Format of an LC-2 Assembly program
A LC-2 assembly program begins with the .ORIG pseudo-op. This pseudo-op tells the assembler where in memory to put the LC-2 program. The line .ORIG x3000 instructs the assembler that the first line of the program is to be placed in memory location x3000.
The general format of instructions within the body of an assembly program is shown here. It consists of four parts in the following order.
The last line of the assembly program must contain the .END pseudo-op. This pseudo-op tells the assembler where the program ends.LABEL OPCODE operands ; CommentsThe LABEL is used to give a symbolic name to the memory location so the memory location can be referred to explicitly from other parts of the program. LABELs are useful because they identify the target of a branch instruction and identify the location where data is to be loaded. This field is optional unless another part of the program refers to this memory location.
The OPCODE field is mandatory. This field specifies the instruction to be performed. All the OPCODEs of the LC-2 are found in table A.1 of Appendix A.
The operands field is also mandatory. This field should be specified in conjunction with the OPCODE field. The operands field specifies the things the instruction is supposed to do it to. If an instruction does not require any operands, the operand field is empty.
Last, the Comments field is optional but helpful.

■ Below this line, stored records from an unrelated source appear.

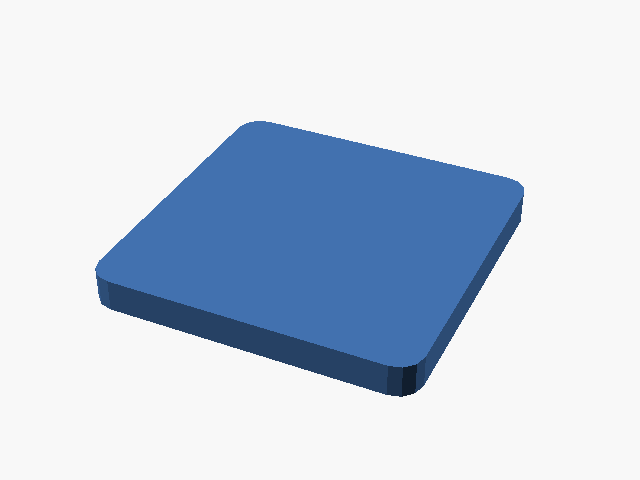
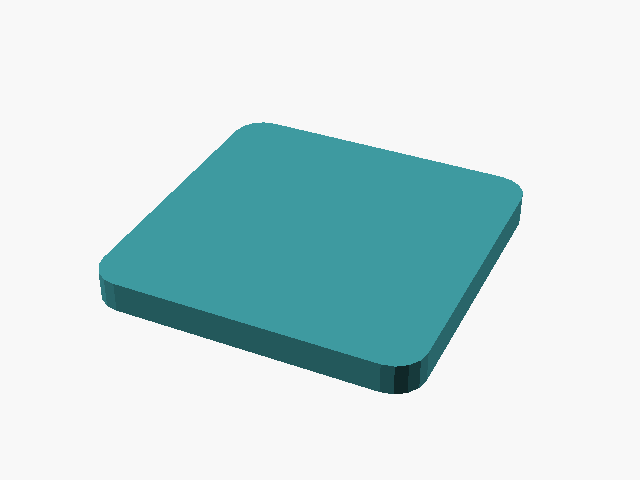
Flat plate: default to 42 x 42 mm with 4 mm corners, one Gridfinity unit
The plate defaulted to 40 x 40 mm with 3 mm corners, so a plate on a
Gridfinity base or baseplate was a little small with different corners.
Both the catalogue defaults and basics_plate()'s own defaults change, so
the CLI, a native OpenSCAD and the web app agree. Golden dimensions,
the gallery image and the README table are regenerated; the golden diff
is the plate's two entries only. Saved benches and presets keep the
sizes they were saved with.

Changed region(s): [[0.125, 0.25, 0.8438, 0.8438]]

diff --git a/README.md b/README.md
@@ -222,7 +222,7 @@ LEGO-compatible fasteners print poorly, so print real ones or use the finished B
 | ![Universal base](docs/img/deckmate_universal.png)<br>Universal base | DeckMate / Mechanism | exact | CC-BY-NC-4.0 | [Mechanism's Deck Mate Universal STL — the manufacturer's own model, imported unmodified. CC BY-NC 4.0 — see README "Licensing".](https://getmechanism.com/pages/digital-files) | Mechanism's 56.7 x 28.4 x 3mm base plate: hole pattern down as "bot", adhesive face up as "mount". Stack an Outie on "bot" with the screwed joint (no flange needed). Prints flat either way up. |
 | ![Beam](docs/img/bitbeam_beam.png)<br>Beam | BitBeam | exact | BSD-3-Clause | [bitbeam-lib (ondratu, BSD-3-Clause), vendored; dimensions per bitbeam.cc](https://github.com/ondratu/bitbeam-lib) | Print flat, no supports. 4.8mm holes on an 8mm pitch through top and bottom, and through the sides with side_holes on. LEGO Technic-compatible. |
 | ![Plate](docs/img/bitbeam_plate.png)<br>Plate | BitBeam | exact | BSD-3-Clause | [bitbeam-lib (ondratu, BSD-3-Clause), vendored; dimensions per bitbeam.cc. Nobody publishes a model of a plate like this, so there is no reference geometry to check against.](https://github.com/ondratu/bitbeam-lib) | Flat on the bed, no supports. Every hole is a real BitBeam hole, top and side. Side holes need height 1 (8mm); go thinner and turn side_holes off. Sizes are in 8mm units. |
-| ![Flat plate](docs/img/basics_plate.png)<br>Flat plate | Basics | exact | MIT | Generic geometry, not tied to an external spec | Flat on the bed, no supports. Anchors on all six faces. |
+| ![Flat plate](docs/img/basics_plate.png)<br>Flat plate | Basics | exact | MIT | Generic geometry, not tied to an external spec | Flat on the bed, no supports. Anchors on all six faces. 42 x 42mm with 4mm corners by default — one Gridfinity unit, so it lines up with a Gridfinity base or baseplate. |
 | ![Round post](docs/img/basics_post.png)<br>Round post | Basics | exact | MIT | Generic geometry, not tied to an external spec | Stands on its flat end ("bot"), no supports. |
 | ![Dovetail rail](docs/img/basics_dovetail_rail.png)<br>Dovetail rail | Basics | exact | MIT | Generic geometry, not tied to an external spec | Tip down, no supports. A generic dovetail, not DeckMate-compatible — import Mechanism's own model for that. |
 | ![Dovetail channel](docs/img/basics_dovetail_channel.png)<br>Dovetail channel | Basics | exact | MIT | Generic geometry, not tied to an external spec | Mouth down, no supports. Mates with the dovetail rail. |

This field contains messages to the reader of the program about the purpose of the line in the program.
In addition to the .ORIG and .END pseudo-ops, your program might contain other pseudo-ops. The other two that have been introduced in class are the .FILL and .BLKW pseudo-ops. These pseudo-ops are useful in allocating space that is generally used for storing and loading data.
The .FILL pseudo-op sets aside a location in memory initialized to a particular value. The line .FILL x3300 allocates a location in memory and sets the contents of that memory location with the value x3300.
The .BLKW pseudo-op sets aside a block of memroy locations. The line .BLKW x50 allocates 80 (hex 50) consecutive memory locations.
Constants may be specified in your program using the character '#' or 'x'. If a number is prefixed with the character '#', the number is interpreted as a decimal. If a number is prefixed with the character 'x', the number is interpreted as a hexadecimal. If neither a '#' nor a 'x' is specified before a number, the default interpretation of that number is hexadecimal. A negative contant can be formed by putting a negative sign in front of the number but after the '#' or 'x' character. The following examples show how constants are specified.
.FILL x10 ; hex 10
.FILL #10 ; decimal 10
.FILL x-10 ; hex -10
.FILL #-10 ; decimal -10
You should always specify whether you are using decimal or hex notation.
An example LC-2 Assembly program
;; This program adds a sequence of numbers starting at memory
;; location specified by the label DATA. It adds the sequence
;; of numbers until it encounters the sentinel whose value is
;; zero. The sum of the numbers is stored in memory location
;; specified by the label RESULT.
.ORIG x3000 ; program is to be loaded starting
; at memory location x3000
AND R0, R0, x0 ; clear the result
LEA R1, DATA ; R1 is a pointer to the data
AGAIN LDR R2, R1, #0 ; load one of the data values
BRZ DONE ; branch if we encounter the sentinel
ADD R0, R0, R2 ; add the data value to result
ADD R1, R1, x1 ; increment the pointer to the next data
BRnzp AGAIN ;
DONE ST R0, RESULT ; store the result
DATA .FILL #100 ; decimal 100
.FILL #-50 ; decimal -50
.FILL x10 ; hex 10
.FILL x0 ; sentinel
RESULT .FILL x0 ; this is where the
.END ; the last line of our assembly program